When I taught my first course at Northwestern University, I was nervous. What would happen if I got caught saying something that was wrong? How would I look? After thinking about it, I realized how easy that would be—all I had to do was say, “Good point! I never looked at it that way.” After teaching for many years, I now look at some of my teaching highlights, many where I learned from my students. Indeed, later I began every course by saying, “Everything I’m teaching you is wrong.”
The strength of science is that it is self-correcting. New explanations improve upon older ones as new information is discovered. I recently looked at my Intro Psych book of 45 years ago and laughed at the misinformation I learned (and taught.) When a small group of us began exploring behavior modification at Harvard Medical School, we were greeted with overt scorn and hostility by the reigning Freudian psychiatrists as being dangerous. One research psychiatrist demonstrated that schizophrenia was a biological disease and he was pressured to leave by the Freudians. Now, both behavior modification and psychobiology are widely accepted.

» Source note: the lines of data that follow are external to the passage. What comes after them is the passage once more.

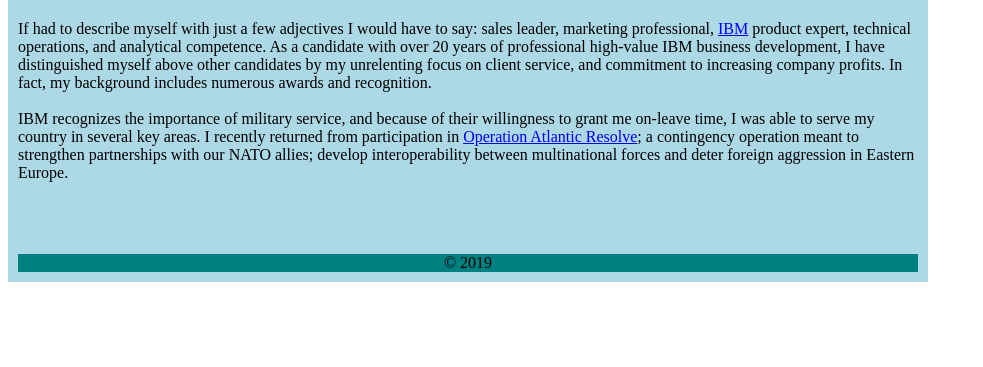
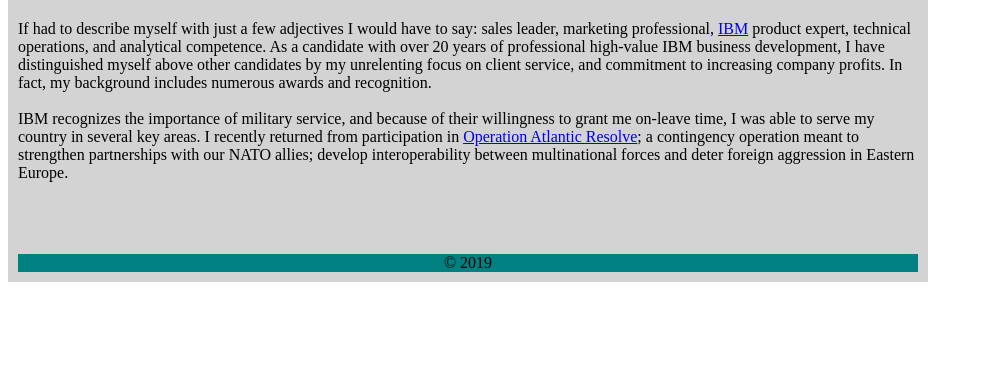
Before and after one commit to ABLe255/ABLe255.github.io, a plain HTML site: page index.html in a window 1280 px wide. Shown: the part 433-800 px from the top of the page, without its empty margins (0-983 px from the left). Drawn offline with Linux system fonts and the light colour scheme.

Commit message:
Update index.html

```diff
--- a/index.html
+++ b/index.html
@@ -6,7 +6,7 @@
     <style>
 .container{
 font-family: 'Roboto Slab', serif;
-background-color: lightblue;
+background-color: lightgray;
 padding: 10px;
 max-width: 900px; ;
 
@@ -28,10 +28,9 @@ font-size: 95%;
   text-align: center;
 }
 
+</style>
 
-
-
-</style>
+ <link href="https://fonts.googleapis.com/css?family=Noto+Serif" rel="stylesheet">
   </head>
   <body>
     <div class="container">
```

As in science, we should never get too attached to ideas. New information should be allowed to enter our minds and influence us. Being rigid about our beliefs when the information is contradictory causes unnecessary defensiveness. Bryce, a 19-year-old college student, whose father remarried, was convinced that his stepmother was a “lying mean bitch.” When I asked him specifics, he could not relate one mean act or one lie. When I asked him to reflect about his opinion of her, he became defensive and said, “Nothing you can tell me will change my mind!” His convictions led to predictable corrosive hostility in the family, from his ruining of family dinners to preventing him from enjoying closeness with his father. Obviously, Bryce’s rigidity led to conflicts with his stepmother and conflicts between his stepmother and father.
An unfortunate human trait is that we seek information that we agree with, and avoid information that challenges our convictions. Conservatives watch Bill O’Reilly, while progressives watch The Daily Show. Conservatives dismiss the New York Times and progressives dismiss Glenn Beck. This leads us to be insulated rather than challenged. I formed a political discussion group with informed people of the left and right. One friend, whose beliefs were contradicted by information, dropped out and admitted that he could not handle the tension of defending his positions. All he had to do was change his mind.

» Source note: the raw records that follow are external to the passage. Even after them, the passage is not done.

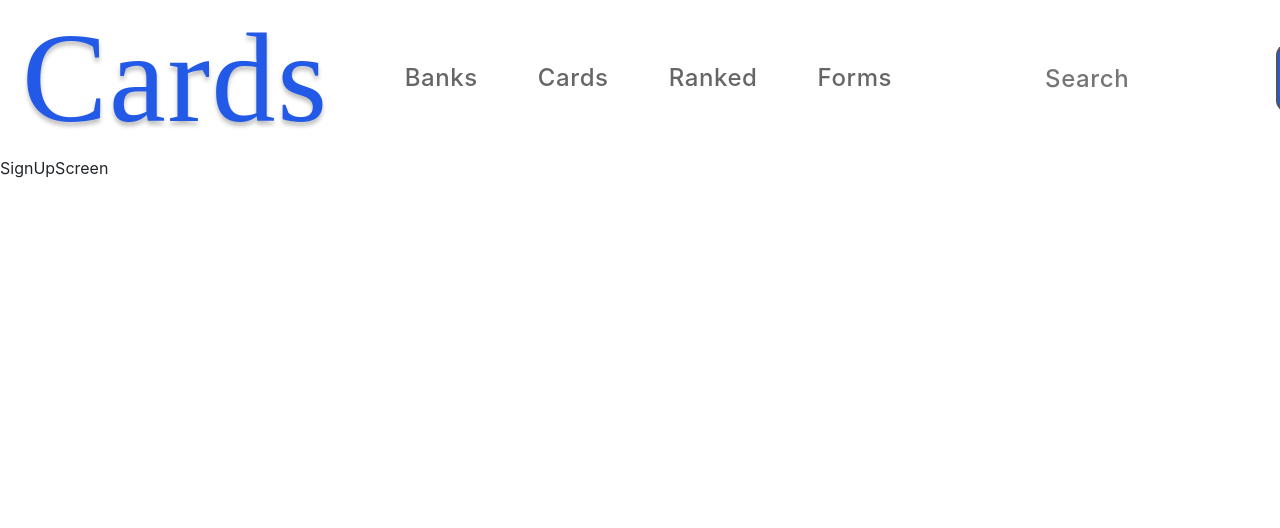
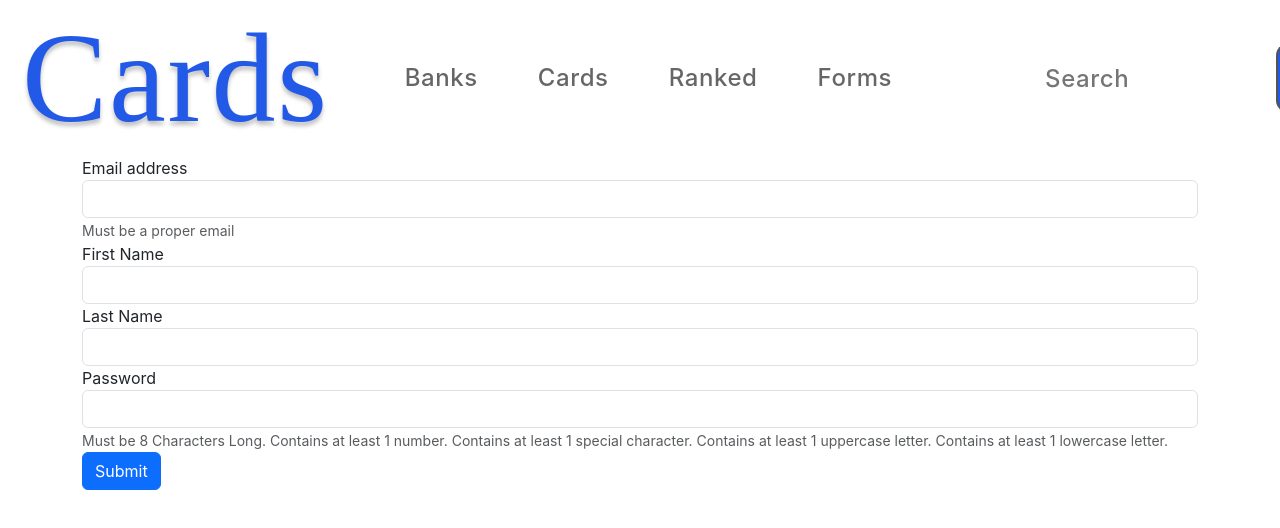
Before and after one commit to AbhinavPrasanna/StockPortfolio, a React (Create React App) app: page /signup in a window 1280 px wide. Shown: the top 528 px of the page. Built offline with nearby package versions, Linux system fonts and the light colour scheme.

Commit message:
Added First Changes to Sign Up and Login Screen

```diff
--- a/src/Components/LoginScreen.js
+++ b/src/Components/LoginScreen.js
@@ -1,8 +1,35 @@
-import React from 'react'
+import React, {useState} from 'react'
+
+import {validEmail} from '../Utils/Regex';
 
 function LoginScreen() {
+  const [email,setEmail] = useState("");
+  const [password,setPassword] = useState("");
+
+  const handleEmailChange = (e) => {
+    if(validEmail.test(e.target.value)) {
+        setEmail(e.target.value);
+    }
+  }
+
+  const handlePasswordChange = (e) => {
+    setPassword(e.target.value);
+  }
+
   return (
-    <div>LoginScreen</div>
+    <div class="container-md">
+      <div class="form-group">
+      <label for="exampleInputEmail1">Email address</label>
+      <input type="email" class="form-control" id="exampleInputEmail1" aria-describedby="emailHelp" onChange={handleEmailChange}/>
+      <small id="emailHelp" class="form-text text-muted">Must be a proper email</small>
+     </div>
+     <div class="form-group">
+      <label for="exampleInputPassword1">Password</label>
+      <input type="password" class="form-control" id="exampleInputPassword1" onChange={handlePasswordChange}/>
+      <small id="passwordHelp" class="form-text text-muted">Must be 8 Characters Long. Contains at least 1 number. Contains at least 1 special character. Contains at least 1 uppercase letter. Contains at least 1 lowercase letter.</small>
+     </div>
+     <button type="submit" class="btn btn-primary">Submit</button>
+    </div>
   )
 }
 
--- a/src/Components/SignUpScreen.js
+++ b/src/Components/SignUpScreen.js
@@ -1,11 +1,55 @@
-import React from 'react'
+import React, {useState} from 'react'
 import {useNavigate} from 'react-router-dom'
 
-import {validEmail, validFirstName, validLastName, validPassword} from '../Utils/Regex';
+import {validEmail, validFirstName, validLastName} from '../Utils/Regex';
 
 function SignUpScreen() {
+  const [email,setEmail] = useState("");
+  const [firstName,setFirstName] = useState("");
+  const [lastName,setLastName] = useState("");
+  const [password,setPassword] = useState("");
+  const handleEmailChange = (e) => {
+    if(validEmail.test(e.target.value)) {
+        setEmail(e.target.value);
+    }
+  }
+  const handleFirstNameChange = (e) => {
+    if(validFirstName.test(e.target.value)) {
+      setFirstName(e.target.value);
+    }
+  }
+  const handleLastNameChange = (e) => {
+    if(validLastName.test(e.target.value)) {
+      setLastName(e.target.value);
+    }
+  }
+
+  const handlePasswordChange = (e) => {
+    setPassword(e.target.value);
+  }
+
   return (
-    <div>SignUpScreen</div>
+    <div class="container-lg">
+     <div class="form-group">
+      <label for="exampleInputEmail1">Email address</label>
+      <input type="email" class="form-control" id="exampleInputEmail1" aria-describedby="emailHelp" onChange={handleEmailChange}/>
+      <small id="emailHelp" class="form-text text-muted">Must be a proper email</small>
+     </div>
+     <div class="form-group">
+      <label for="exampleInputFirstName1">First Name</label>
+      <input type="text" class="form-control" id="exampleInputFirstName1" onChange={handleFirstNameChange}/>
+     </div>
+     <div class="form-group">
+      <label for="exampleInputLastName1">Last Name</label>
+      <input type="text" class="form-control" id="exampleInputLastName1" onChange={handleLastNameChange}/>
+     </div>
+     <div class="form-group">
+      <label for="exampleInputPassword1">Password</label>
+      <input type="password" class="form-control" id="exampleInputPassword1" onChange={handlePasswordChange}/>
+      <small id="passwordHelp" class="form-text text-muted">Must be 8 Characters Long. Contains at least 1 number. Contains at least 1 special character. Contains at least 1 uppercase letter. Contains at least 1 lowercase letter.</small>
+     </div>
+     <button type="submit" class="btn btn-primary">Submit</button>
+    </div>
   )
 }
 
```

Family grudges often resist change. Ed was angry with his sister, Joan, because he bore virtually all the responsibility for burying their mother. Joan, as I pointed out in a previous column, did not have his administrative skills and avoided difficult situations. He became convinced that his sister was a cold, indifferent person and refused contact with her. He then interpreted every interaction with her as corroboration of his beliefs until he stopped talking to her some 25 years ago. Family members, who like both Ed and Joan, have tried to make peace to no avail. In my opinion, Ed has made himself a victim by his rigidity. He is correct that Joan could have helped more, but his rigidity in characterizing her as uncaring is simply wrong. Because “…nothing can change my mind,” Ed has missed out on family functions, enjoying his nephews and their kids, and enjoying the company of Joan.

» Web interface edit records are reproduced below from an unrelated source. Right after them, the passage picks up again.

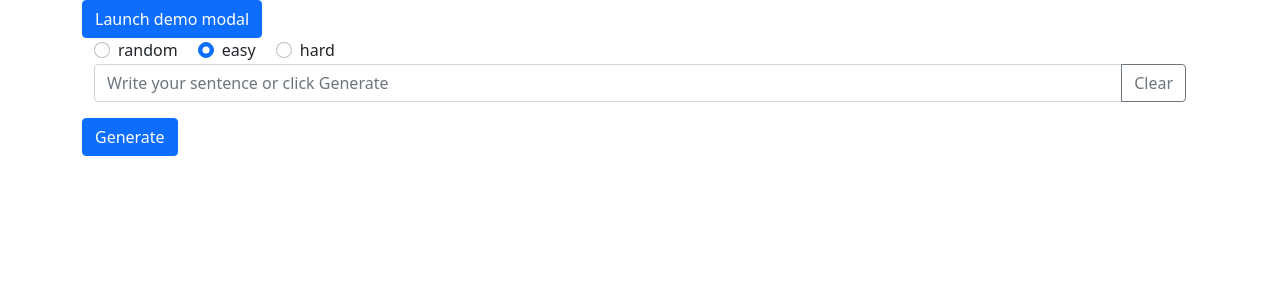
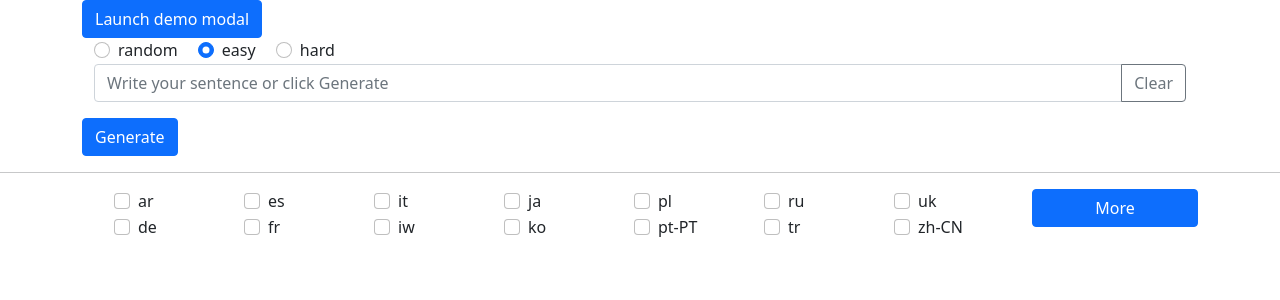
Before and after one commit to nieczuje/multiple-translator, a Flask app: page / in a window 1280 px wide. Shown: the top 300 px of the page. Run offline with Flask 2, Linux system fonts and the light colour scheme; parts of the project's set-up code (start-up, migrations or seed data) failed here and were passed over; some libraries are stand-ins or nearby versions.

Commit message:
collapse

```diff
--- a/static/css/styles.css
+++ b/static/css/styles.css
@@ -1,5 +1,13 @@
 ul {
-  column-count: 8;
-  column-gap: 2rem;
   list-style: none;
 }
+
+ul.diff {
+  column-count: 9;
+  /* column-gap: 0.1rem; */
+}
+
+ul.short {
+  column-count: 7;
+  /* column-gap: 0.5rem; */
+}
--- a/templates/index.html
+++ b/templates/index.html
@@ -146,6 +146,44 @@
       <div class="container">{{content_translations | safe}}</div>
     </div>
 
+    <hr />
+    <div class="container">
+      <div class="row">
+        <div class="col-10">
+          <!-- SHORT -->
+          {{content_checkboxes_short | safe}}
+        </div>
+        <div class="col-2">
+          <!-- BUTTON -->
+          <a
+            class="btn btn-primary w-100"
+            data-bs-toggle="collapse"
+            href="#collapseExample"
+            role="button"
+            aria-expanded="false"
+            aria-controls="collapseExample"
+          >
+            More
+          </a>
+          <!-- <button
+            class="btn btn-primary"
+            type="button"
+            data-bs-toggle="collapse"
+            data-bs-target="#collapseExample"
+            aria-expanded="false"
+            aria-controls="collapseExample"
+          >
+            Button with data-bs-target
+          </button> -->
+        </div>
+      </div>
+
+      <!-- LONG -->
+      <div class="collapse" id="collapseExample">
+        <div class="card card-body">{{content_checkboxes | safe}}</div>
+      </div>
+    </div>
+
     <!-- Optional JavaScript -->
     <!-- jQuery first, then Popper.js, then Bootstrap JS -->
     <!-- <script
--- a/translator.py
+++ b/translator.py
@@ -19,6 +19,10 @@ class Languages():
              "sw", "ta", "te", "tg", "th", "ti", "tk", "tl", "tn", "to", "tr", "tt", "tum", "tw", "ug", "uk", "ur",
              "uz", "vi", "wo", "xh", "xx-bork", "xx-elmer", "xx-hacker", "xx-klingon", "xx-pirate", "yi", "yo", "zh-CN",
              "zh-TW", "zu"]
+        self.lang_list_short = ["ar", "de", "es", "fr", "it", "iw", "ja", "ko", "pl", "pt-PT", "ru", "tr", "uk", "zh-CN"]
+
+    def lang_diff(self):
+        return [lang for lang in self.lang_list if not (lang in self.lang_list_short or lang == "en")]
 
     def __str__(self):
         for lang in self.lang_list:
@@ -114,6 +118,13 @@ class Display():
     def checkbox(self, lang):
         return '<li><div class="form-check"><input class="form-check-input" type="checkbox" name="languages" value="' + lang + '" id="flexCheckDefault_' + lang + '" /><label class="form-check-label" for="flexCheckDefault_' + lang + '">' + lang + '</label></div></li>'
 
+    def checkboxes(self, langs, html_class):
+        checkboxes = '<ul class="' + html_class + '">'
+        for lang in langs:
+            checkboxes += self.checkbox(lang)
+        checkboxes += '</ul>'
+        return checkboxes
+
     def form(self, langs):
         form = '<form method="post"><ul>'
         for lang in langs:
@@ -171,6 +182,8 @@ def main():
 #         </form>'
 
 form = Display().form(Languages().lang_list)
+checkboxes = Display().checkboxes(Languages().lang_diff(), "diff")
+checkboxes_short = Display().checkboxes(Languages().lang_list_short, "short")
 
 
 app = Flask(__name__)
@@ -200,7 +213,7 @@ def index():
             sen = MultipleTranslator(english_sentence).multiple_translations(languages)
             translations = Display().translations(sen)
     print(languages, inlineRadioOptions)
-    return render_template("index.html", content_form=form, content_sentence=english_sentence, content_translations=translations)
+    return render_template("index.html", content_form=form, content_sentence=english_sentence, content_translations=translations, content_checkboxes=checkboxes, content_checkboxes_short=checkboxes_short)
 
 if __name__ == "__main__":
     app.run(debug=False)
```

There is no shame in being wrong. It is often vital to change opinions and strategies as the information changes. People are criticized for changing their minds when it is actually a strength. When I have a client who is not improving, I’ll reflect on different approaches that I can take. I will never say, “Nothing will change my mind.”